▶ _Version comparison data_
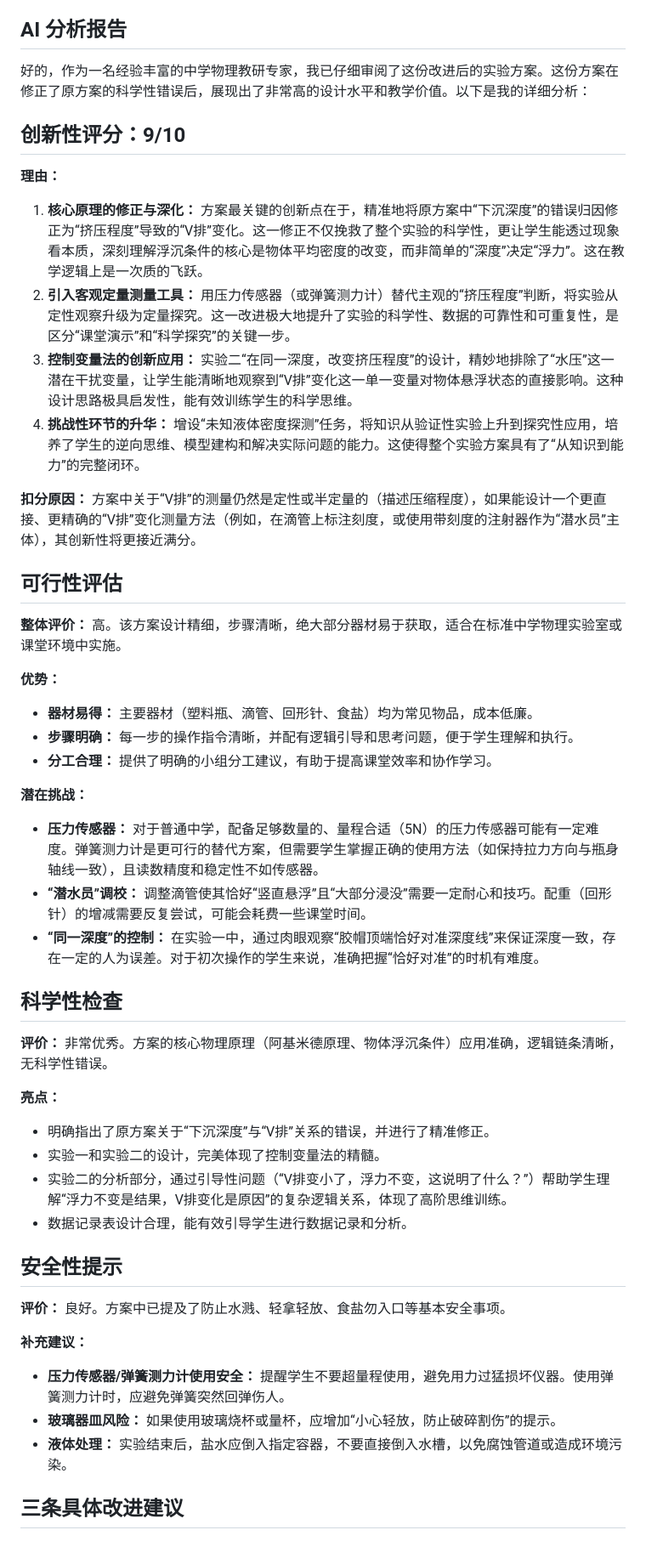
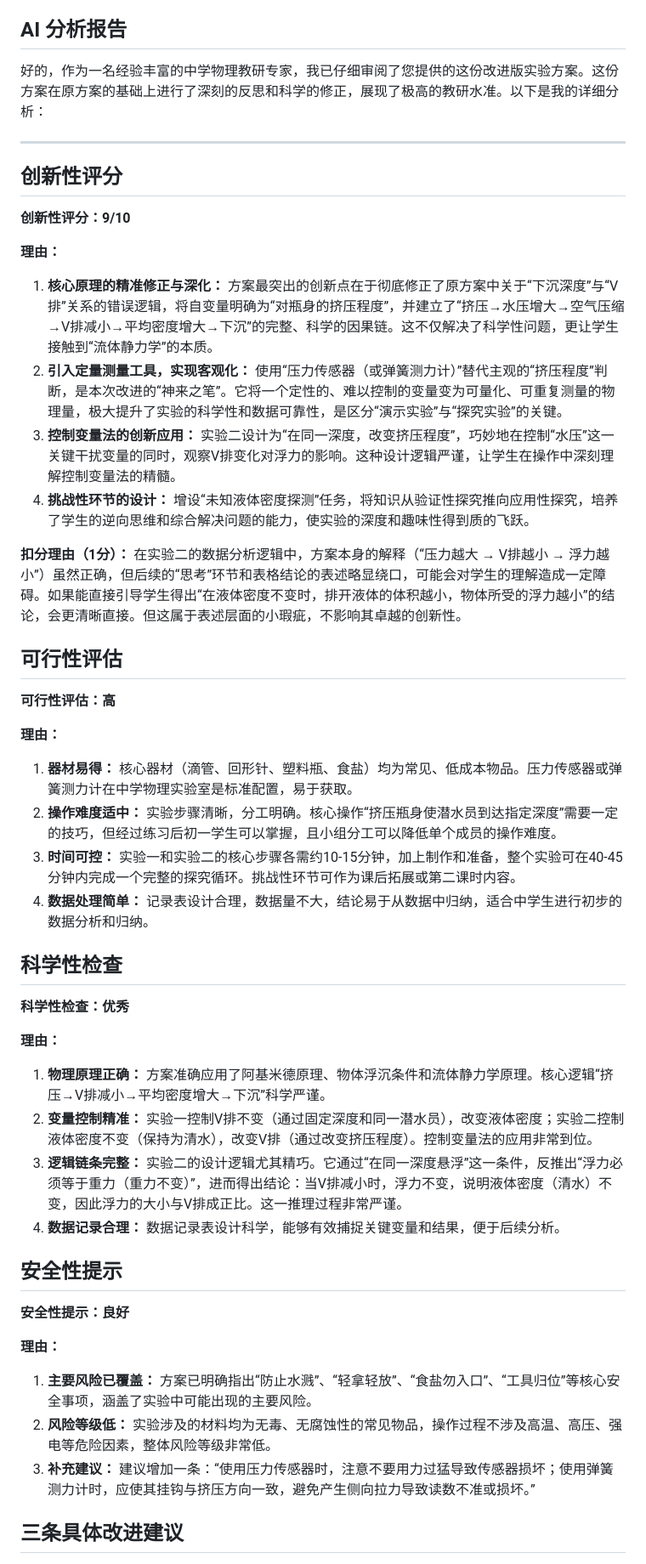
Before and after one commit to caimingye78/physicsexperiment, a Markdown page: ai-saved-plans/0001-浮力.md, the part around one of its changes. Shown at 85% size. Drawn GitHub-style.

Commit message:
Save physics plan analysis: 浮力

```diff
--- a/ai-saved-plans/0001-浮力.md
+++ b/ai-saved-plans/0001-浮力.md
@@ -98,50 +98,50 @@
 
 ## AI 分析报告
 
-好的，作为一名经验丰富的中学物理教研专家，我已仔细审阅了这份改进后的实验方案。这份方案在修正了原方案的科学性错误后，展现出了非常高的设计水平和教学价值。以下是我的详细分析：
+好的，作为一名经验丰富的中学物理教研专家，我已仔细审阅了您提供的这份改进版实验方案。这份方案在原方案的基础上进行了深刻的反思和科学的修正，展现了极高的教研水准。以下是我的详细分析：
 
-## 创新性评分：9/10
+---
+
+## 创新性评分
+
+**创新性评分：9/10**
 
 **理由：**
-1.  **核心原理的修正与深化：** 方案最关键的创新点在于，精准地将原方案中“下沉深度”的错误归因修正为“挤压程度”导致的“V排”变化。这一修正不仅挽救了整个实验的科学性，更让学生能透过现象看本质，深刻理解浮沉条件的核心是物体平均密度的改变，而非简单的“深度”决定“浮力”。这在教学逻辑上是一次质的飞跃。
-2.  **引入客观定量测量工具：** 用压力传感器（或弹簧测力计）替代主观的“挤压程度”判断，将实验从定性观察升级为定量探究。这一改进极大地提升了实验的科学性、数据的可靠性和可重复性，是区分“课堂演示”和“科学探究”的关键一步。
-3.  **控制变量法的创新应用：** 实验二“在同一深度，改变挤压程度”的设计，精妙地排除了“水压”这一潜在干扰变量，让学生能清晰地观察到“V排”变化这一单一变量对物体悬浮状态的直接影响。这种设计思路极具启发性，能有效训练学生的科学思维。
-4.  **挑战性环节的升华：** 增设“未知液体密度探测”任务，将知识从验证性实验上升到探究性应用，培养了学生的逆向思维、模型建构和解决实际问题的能力。这使得整个实验方案具有了“从知识到能力”的完整闭环。
+1.  **核心原理的精准修正与深化：** 方案最突出的创新点在于彻底修正了原方案中关于“下沉深度”与“V排”关系的错误逻辑，将自变量明确为“对瓶身的挤压程度”，并建立了“挤压→水压增大→空气压缩→V排减小→平均密度增大→下沉”的完整、科学的因果链。这不仅解决了科学性问题，更让学生接触到“流体静力学”的本质。
+2.  **引入定量测量工具，实现客观化：** 使用“压力传感器（或弹簧测力计）”替代主观的“挤压程度”判断，是本次改进的“神来之笔”。它将一个定性的、难以控制的变量变为可量化、可重复测量的物理量，极大提升了实验的科学性和数据可靠性，是区分“演示实验”与“探究实验”的关键。
+3.  **控制变量法的创新应用：** 实验二设计为“在同一深度，改变挤压程度”，巧妙地在控制“水压”这一关键干扰变量的同时，观察V排变化对浮力的影响。这种设计逻辑严谨，让学生在操作中深刻理解控制变量法的精髓。
+4.  **挑战性环节的设计：** 增设“未知液体密度探测”任务，将知识从验证性探究推向应用性探究，培养了学生的逆向思维和综合解决问题的能力，使实验的深度和趣味性得到质的飞跃。
 
-**扣分原因：** 方案中关于“V排”的测量仍然是定性或半定量的（描述压缩程度），如果能设计一个更直接、更精确的“V排”变化测量方法（例如，在滴管上标注刻度，或使用带刻度的注射器作为“潜水员”主体），其创新性将更接近满分。
+**扣分理由（1分）：** 在实验二的数据分析逻辑中，方案本身的解释（“压力越大 → V排越小 → 浮力越小”）虽然正确，但后续的“思考”环节和表格结论的表述略显绕口，可能会对学生的理解造成一定障碍。如果能直接引导学生得出“在液体密度不变时，排开液体的体积越小，物体所受的浮力越小”的结论，会更清晰直接。但这属于表述层面的小瑕疵，不影响其卓越的创新性。
 
 ## 可行性评估
 
-**整体评价：** 高。该方案设计精细，步骤清晰，绝大部分器材易于获取，适合在标准中学物理实验室或课堂环境中实施。
+**可行性评估：高**
 
-**优势：**
-*   **器材易得：** 主要器材（塑料瓶、滴管、回形针、食盐）均为常见物品，成本低廉。
-*   **步骤明确：** 每一步的操作指令清晰，并配有逻辑引导和思考问题，便于学生理解和执行。
-*   **分工合理：** 提供了明确的小组分工建议，有助于提高课堂效率和协作学习。
-
-**潜在挑战：**
-*   **压力传感器：** 对于普通中学，配备足够数量的、量程合适（5N）的压力传感器可能有一定难度。弹簧测力计是更可行的替代方案，但需要学生掌握正确的使用方法（如保持拉力方向与瓶身轴线一致），且读数精度和稳定性不如传感器。
-*   **“潜水员”调校：** 调整滴管使其恰好“竖直悬浮”且“大部分浸没”需要一定耐心和技巧。配重（回形针）的增减需要反复尝试，可能会耗费一些课堂时间。
-*   **“同一深度”的控制：** 在实验一中，通过肉眼观察“胶帽顶端恰好对准深度线”来保证深度一致，存在一定的人为误差。对于初次操作的学生来说，准确把握“恰好对准”的时机有难度。
+**理由：**
+1.  **器材易得：** 核心器材（滴管、回形针、塑料瓶、食盐）均为常见、低成本物品。压力传感器或弹簧测力计在中学物理实验室是标准配置，易于获取。
+2.  **操作难度适中：** 实验步骤清晰，分工明确。核心操作“挤压瓶身使潜水员到达指定深度”需要一定的技巧，但经过练习后初一学生可以掌握，且小组分工可以降低单个成员的操作难度。
+3.  **时间可控：** 实验一和实验二的核心步骤各需约10-15分钟，加上制作和准备，整个实验可在40-45分钟内完成一个完整的探究循环。挑战性环节可作为课后拓展或第二课时内容。
+4.  **数据处理简单：** 记录表设计合理，数据量不大，结论易于从数据中归纳，适合中学生进行初步的数据分析和归纳。
 
 ## 科学性检查
 
-**评价：** 非常优秀。方案的核心物理原理（阿基米德原理、物体浮沉条件）应用准确，逻辑链条清晰，无科学性错误。
+**科学性检查：优秀**
 
-**亮点：**
-*   明确指出了原方案关于“下沉深度”与“V排”关系的错误，并进行了精准修正。
-*   实验一和实验二的设计，完美体现了控制变量法的精髓。
-*   实验二的分析部分，通过引导性问题（“V排变小了，浮力不变，这说明了什么？”）帮助学生理解“浮力不变是结果，V排变化是原因”的复杂逻辑关系，体现了高阶思维训练。
-*   数据记录表设计合理，能有效引导学生进行数据记录和分析。
+**理由：**
+1.  **物理原理正确：** 方案准确应用了阿基米德原理、物体浮沉条件和流体静力学原理。核心逻辑“挤压→V排减小→平均密度增大→下沉”科学严谨。
+2.  **变量控制精准：** 实验一控制V排不变（通过固定深度和同一潜水员），改变液体密度；实验二控制液体密度不变（保持为清水），改变V排（通过改变挤压程度）。控制变量法的应用非常到位。
+3.  **逻辑链条完整：** 实验二的设计逻辑尤其精巧。它通过“在同一深度悬浮”这一条件，反推出“浮力必须等于重力（重力不变）”，进而得出结论：当V排减小时，浮力不变，说明液体密度（清水）不变，因此浮力的大小与V排成正比。这一推理过程非常严谨。
+4.  **数据记录合理：** 数据记录表设计科学，能够有效捕捉关键变量和结果，便于后续分析。
 
 ## 安全性提示
 
-**评价：** 良好。方案中已提及了防止水溅、轻拿轻放、食盐勿入口等基本安全事项。
+**安全性提示：良好**
 
-**补充建议：**
-*   **压力传感器/弹簧测力计使用安全：** 提醒学生不要超量程使用，避免用力过猛损坏仪器。使用弹簧测力计时，应避免弹簧突然回弹伤人。
-*   **玻璃器皿风险：** 如果使用玻璃烧杯或量杯，应增加“小心轻放，防止破碎割伤”的提示。
-*   **液体处理：** 实验结束后，盐水应倒入指定容器，不要直接倒入水槽，以免腐蚀管道或造成环境污染。
+**理由：**
+1.  **主要风险已覆盖：** 方案已明确指出“防止水溅”、“轻拿轻放”、“食盐勿入口”、“工具归位”等核心安全事项，涵盖了实验中可能出现的主要风险。
+2.  **风险等级低：** 实验涉及的材料均为无毒、无腐蚀性的常见物品，操作过程不涉及高温、高压、强电等危险因素，整体风险等级非常低。
+3.  **补充建议：** 建议增加一条：“使用压力传感器时，注意不要用力过猛导致传感器损坏；使用弹簧测力计时，应使其挂钩与挤压方向一致，避免产生侧向拉力导致读数不准或损坏。”
 
 ## 三条具体改进建议
 
```
Also changed, not shown: other parts of ai-saved-plans/0001-浮力.md (+4 -12 lines).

▶ _TASK BRIEF_
Reply with the number of lines in the data above that contain "作为一名经验丰富的中学物理教研专家", and with nothing else.

▶ _SOLUTION TO THIS EXERCISE_
2